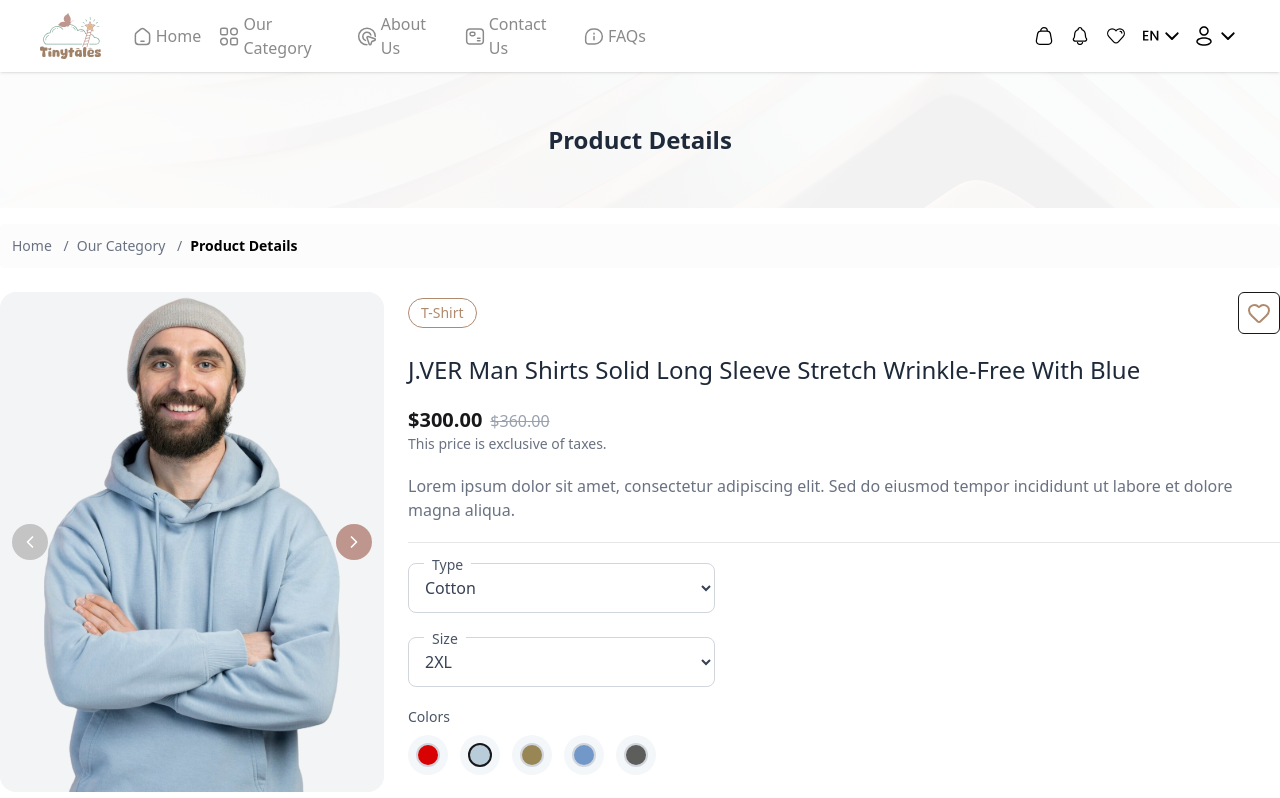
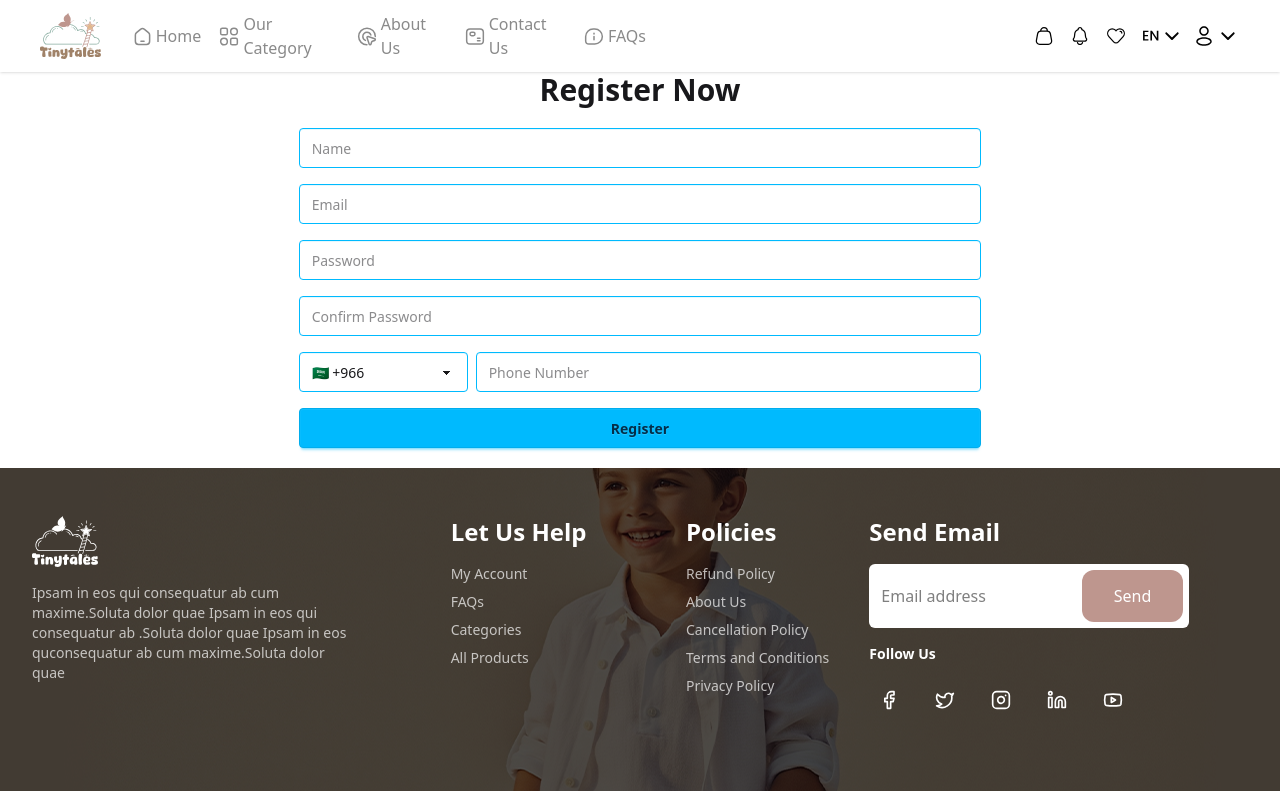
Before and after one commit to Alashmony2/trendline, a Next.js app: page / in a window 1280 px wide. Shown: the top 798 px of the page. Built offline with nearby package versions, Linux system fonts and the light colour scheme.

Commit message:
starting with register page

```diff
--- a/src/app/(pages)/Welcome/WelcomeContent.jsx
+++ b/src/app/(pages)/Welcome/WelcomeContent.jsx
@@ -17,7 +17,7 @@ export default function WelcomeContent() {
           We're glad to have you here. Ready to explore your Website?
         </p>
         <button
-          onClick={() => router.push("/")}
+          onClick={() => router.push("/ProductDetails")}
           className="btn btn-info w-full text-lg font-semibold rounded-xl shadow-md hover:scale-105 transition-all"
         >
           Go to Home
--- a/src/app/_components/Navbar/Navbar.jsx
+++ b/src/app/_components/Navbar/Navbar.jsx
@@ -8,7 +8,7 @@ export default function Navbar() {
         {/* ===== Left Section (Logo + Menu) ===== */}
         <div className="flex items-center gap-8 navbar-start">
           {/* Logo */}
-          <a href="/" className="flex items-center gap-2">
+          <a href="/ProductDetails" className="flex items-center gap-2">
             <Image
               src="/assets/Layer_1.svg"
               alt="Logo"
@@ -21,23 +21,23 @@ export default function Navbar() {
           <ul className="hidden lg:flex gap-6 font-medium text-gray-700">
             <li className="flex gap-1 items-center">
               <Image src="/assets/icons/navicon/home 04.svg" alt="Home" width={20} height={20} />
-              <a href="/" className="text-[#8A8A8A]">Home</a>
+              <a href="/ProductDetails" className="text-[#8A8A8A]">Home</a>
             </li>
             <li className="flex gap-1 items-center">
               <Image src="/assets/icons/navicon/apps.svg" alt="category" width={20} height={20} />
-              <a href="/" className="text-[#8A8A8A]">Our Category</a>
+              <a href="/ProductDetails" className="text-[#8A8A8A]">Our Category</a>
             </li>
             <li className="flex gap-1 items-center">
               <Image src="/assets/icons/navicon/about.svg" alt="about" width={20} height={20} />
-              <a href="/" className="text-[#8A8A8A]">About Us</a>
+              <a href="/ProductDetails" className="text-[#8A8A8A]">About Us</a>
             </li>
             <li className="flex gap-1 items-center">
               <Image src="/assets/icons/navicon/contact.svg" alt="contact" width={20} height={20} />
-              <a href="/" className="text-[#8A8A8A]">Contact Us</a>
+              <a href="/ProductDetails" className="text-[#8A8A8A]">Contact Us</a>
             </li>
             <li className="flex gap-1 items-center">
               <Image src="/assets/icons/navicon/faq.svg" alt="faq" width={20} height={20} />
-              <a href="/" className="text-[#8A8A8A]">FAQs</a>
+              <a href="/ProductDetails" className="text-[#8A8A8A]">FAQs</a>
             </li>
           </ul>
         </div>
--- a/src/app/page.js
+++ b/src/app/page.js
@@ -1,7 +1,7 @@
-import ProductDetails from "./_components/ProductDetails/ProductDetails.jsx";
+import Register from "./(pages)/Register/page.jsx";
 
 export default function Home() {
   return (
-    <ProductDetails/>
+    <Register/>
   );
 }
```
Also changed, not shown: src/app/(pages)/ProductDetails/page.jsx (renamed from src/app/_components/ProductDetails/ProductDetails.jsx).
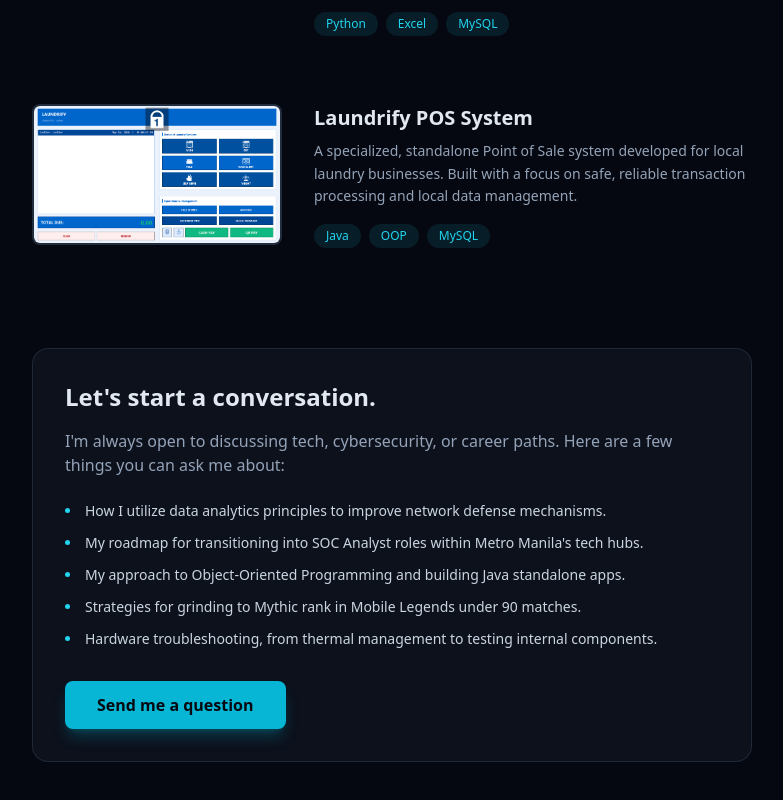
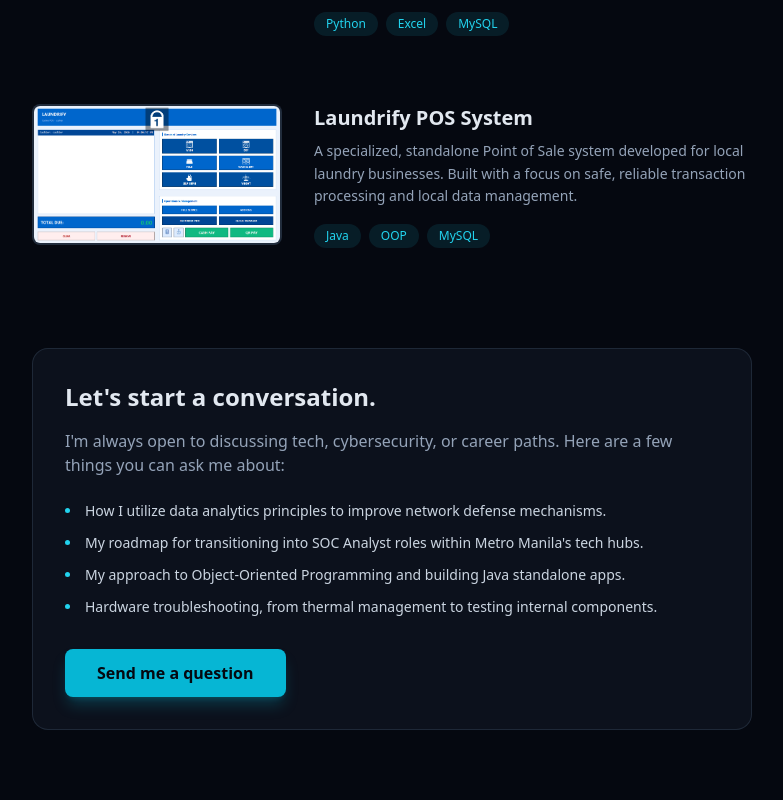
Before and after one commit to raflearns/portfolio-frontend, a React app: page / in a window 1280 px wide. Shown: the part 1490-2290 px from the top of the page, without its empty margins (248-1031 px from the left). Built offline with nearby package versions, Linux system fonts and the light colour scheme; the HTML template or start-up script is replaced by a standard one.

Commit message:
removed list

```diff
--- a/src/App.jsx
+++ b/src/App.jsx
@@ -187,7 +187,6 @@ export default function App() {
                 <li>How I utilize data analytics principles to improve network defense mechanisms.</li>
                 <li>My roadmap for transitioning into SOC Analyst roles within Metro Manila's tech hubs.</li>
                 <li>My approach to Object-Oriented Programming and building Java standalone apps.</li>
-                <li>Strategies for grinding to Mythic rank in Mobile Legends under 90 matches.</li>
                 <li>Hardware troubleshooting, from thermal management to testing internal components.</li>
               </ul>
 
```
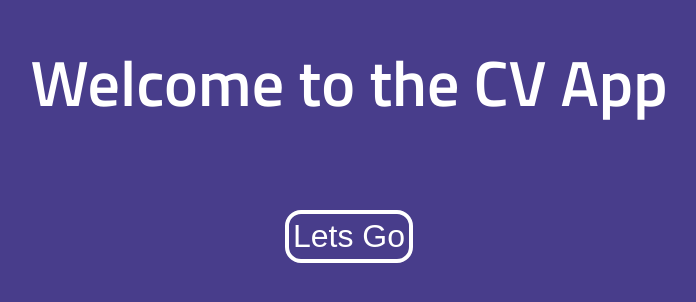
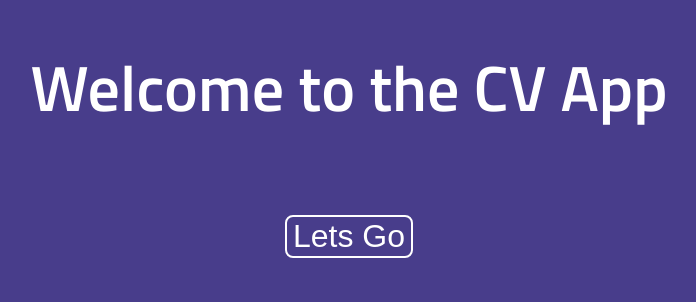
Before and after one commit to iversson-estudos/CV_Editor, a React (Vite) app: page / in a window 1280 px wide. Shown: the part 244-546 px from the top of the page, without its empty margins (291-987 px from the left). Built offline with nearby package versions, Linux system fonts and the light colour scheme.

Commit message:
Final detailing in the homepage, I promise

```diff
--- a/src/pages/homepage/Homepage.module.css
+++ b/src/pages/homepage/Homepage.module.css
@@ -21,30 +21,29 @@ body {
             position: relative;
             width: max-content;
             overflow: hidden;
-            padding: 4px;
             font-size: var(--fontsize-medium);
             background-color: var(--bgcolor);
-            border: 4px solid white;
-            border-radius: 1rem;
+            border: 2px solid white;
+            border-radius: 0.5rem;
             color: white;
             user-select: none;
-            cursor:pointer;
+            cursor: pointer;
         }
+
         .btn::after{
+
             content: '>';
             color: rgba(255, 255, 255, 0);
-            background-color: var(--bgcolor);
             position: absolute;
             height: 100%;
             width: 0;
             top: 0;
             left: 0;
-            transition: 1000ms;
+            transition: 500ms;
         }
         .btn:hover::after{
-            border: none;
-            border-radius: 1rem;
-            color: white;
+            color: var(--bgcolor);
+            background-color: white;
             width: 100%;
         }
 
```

> _Problem_: Every line above should be repeated exactly; pictures stay out of the copy.

> _Response_:
Before and after one commit to Alashmony2/trendline, a Next.js app: page / in a window 1280 px wide. Shown: the top 798 px of the page. Built offline with nearby package versions, Linux system fonts and the light colour scheme.

Commit message:
starting with register page

```diff
--- a/src/app/(pages)/Welcome/WelcomeContent.jsx
+++ b/src/app/(pages)/Welcome/WelcomeContent.jsx
@@ -17,7 +17,7 @@ export default function WelcomeContent() {
           We're glad to have you here. Ready to explore your Website?
         </p>
         <button
-          onClick={() => router.push("/")}
+          onClick={() => router.push("/ProductDetails")}
           className="btn btn-info w-full text-lg font-semibold rounded-xl shadow-md hover:scale-105 transition-all"
         >
           Go to Home
--- a/src/app/_components/Navbar/Navbar.jsx
+++ b/src/app/_components/Navbar/Navbar.jsx
@@ -8,7 +8,7 @@ export default function Navbar() {
         {/* ===== Left Section (Logo + Menu) ===== */}
         <div className="flex items-center gap-8 navbar-start">
           {/* Logo */}
-          <a href="/" className="flex items-center gap-2">
+          <a href="/ProductDetails" className="flex items-center gap-2">
             <Image
               src="/assets/Layer_1.svg"
               alt="Logo"
@@ -21,23 +21,23 @@ export default function Navbar() {
           <ul className="hidden lg:flex gap-6 font-medium text-gray-700">
             <li className="flex gap-1 items-center">
               <Image src="/assets/icons/navicon/home 04.svg" alt="Home" width={20} height={20} />
-              <a href="/" className="text-[#8A8A8A]">Home</a>
+              <a href="/ProductDetails" className="text-[#8A8A8A]">Home</a>
             </li>
             <li className="flex gap-1 items-center">
               <Image src="/assets/icons/navicon/apps.svg" alt="category" width={20} height={20} />
-              <a href="/" className="text-[#8A8A8A]">Our Category</a>
+              <a href="/ProductDetails" className="text-[#8A8A8A]">Our Category</a>
             </li>
             <li className="flex gap-1 items-center">
               <Image src="/assets/icons/navicon/about.svg" alt="about" width={20} height={20} />
-              <a href="/" className="text-[#8A8A8A]">About Us</a>
+              <a href="/ProductDetails" className="text-[#8A8A8A]">About Us</a>
             </li>
             <li className="flex gap-1 items-center">
               <Image src="/assets/icons/navicon/contact.svg" alt="contact" width={20} height={20} />
-              <a href="/" className="text-[#8A8A8A]">Contact Us</a>
+              <a href="/ProductDetails" className="text-[#8A8A8A]">Contact Us</a>
             </li>
             <li className="flex gap-1 items-center">
               <Image src="/assets/icons/navicon/faq.svg" alt="faq" width={20} height={20} />
-              <a href="/" className="text-[#8A8A8A]">FAQs</a>
+              <a href="/ProductDetails" className="text-[#8A8A8A]">FAQs</a>
             </li>
           </ul>
         </div>
--- a/src/app/page.js
+++ b/src/app/page.js
@@ -1,7 +1,7 @@
-import ProductDetails from "./_components/ProductDetails/ProductDetails.jsx";
+import Register from "./(pages)/Register/page.jsx";
 
 export default function Home() {
   return (
-    <ProductDetails/>
+    <Register/>
   );
 }
```
Also changed, not shown: src/app/(pages)/ProductDetails/page.jsx (renamed from src/app/_components/ProductDetails/ProductDetails.jsx).
Before and after one commit to raflearns/portfolio-frontend, a React app: page / in a window 1280 px wide. Shown: the part 1490-2290 px from the top of the page, without its empty margins (248-1031 px from the left). Built offline with nearby package versions, Linux system fonts and the light colour scheme; the HTML template or start-up script is replaced by a standard one.

Commit message:
removed list

```diff
--- a/src/App.jsx
+++ b/src/App.jsx
@@ -187,7 +187,6 @@ export default function App() {
                 <li>How I utilize data analytics principles to improve network defense mechanisms.</li>
                 <li>My roadmap for transitioning into SOC Analyst roles within Metro Manila's tech hubs.</li>
                 <li>My approach to Object-Oriented Programming and building Java standalone apps.</li>
-                <li>Strategies for grinding to Mythic rank in Mobile Legends under 90 matches.</li>
                 <li>Hardware troubleshooting, from thermal management to testing internal components.</li>
               </ul>
 
```
Before and after one commit to iversson-estudos/CV_Editor, a React (Vite) app: page / in a window 1280 px wide. Shown: the part 244-546 px from the top of the page, without its empty margins (291-987 px from the left). Built offline with nearby package versions, Linux system fonts and the light colour scheme.

Commit message:
Final detailing in the homepage, I promise

```diff
--- a/src/pages/homepage/Homepage.module.css
+++ b/src/pages/homepage/Homepage.module.css
@@ -21,30 +21,29 @@ body {
             position: relative;
             width: max-content;
             overflow: hidden;
-            padding: 4px;
             font-size: var(--fontsize-medium);
             background-color: var(--bgcolor);
-            border: 4px solid white;
-            border-radius: 1rem;
+            border: 2px solid white;
+            border-radius: 0.5rem;
             color: white;
             user-select: none;
-            cursor:pointer;
+            cursor: pointer;
         }
+
         .btn::after{
+
             content: '>';
             color: rgba(255, 255, 255, 0);
-            background-color: var(--bgcolor);
             position: absolute;
             height: 100%;
             width: 0;
             top: 0;
             left: 0;
-            transition: 1000ms;
+            transition: 500ms;
         }
         .btn:hover::after{
-            border: none;
-            border-radius: 1rem;
-            color: white;
+            color: var(--bgcolor);
+            background-color: white;
             width: 100%;
         }
 
```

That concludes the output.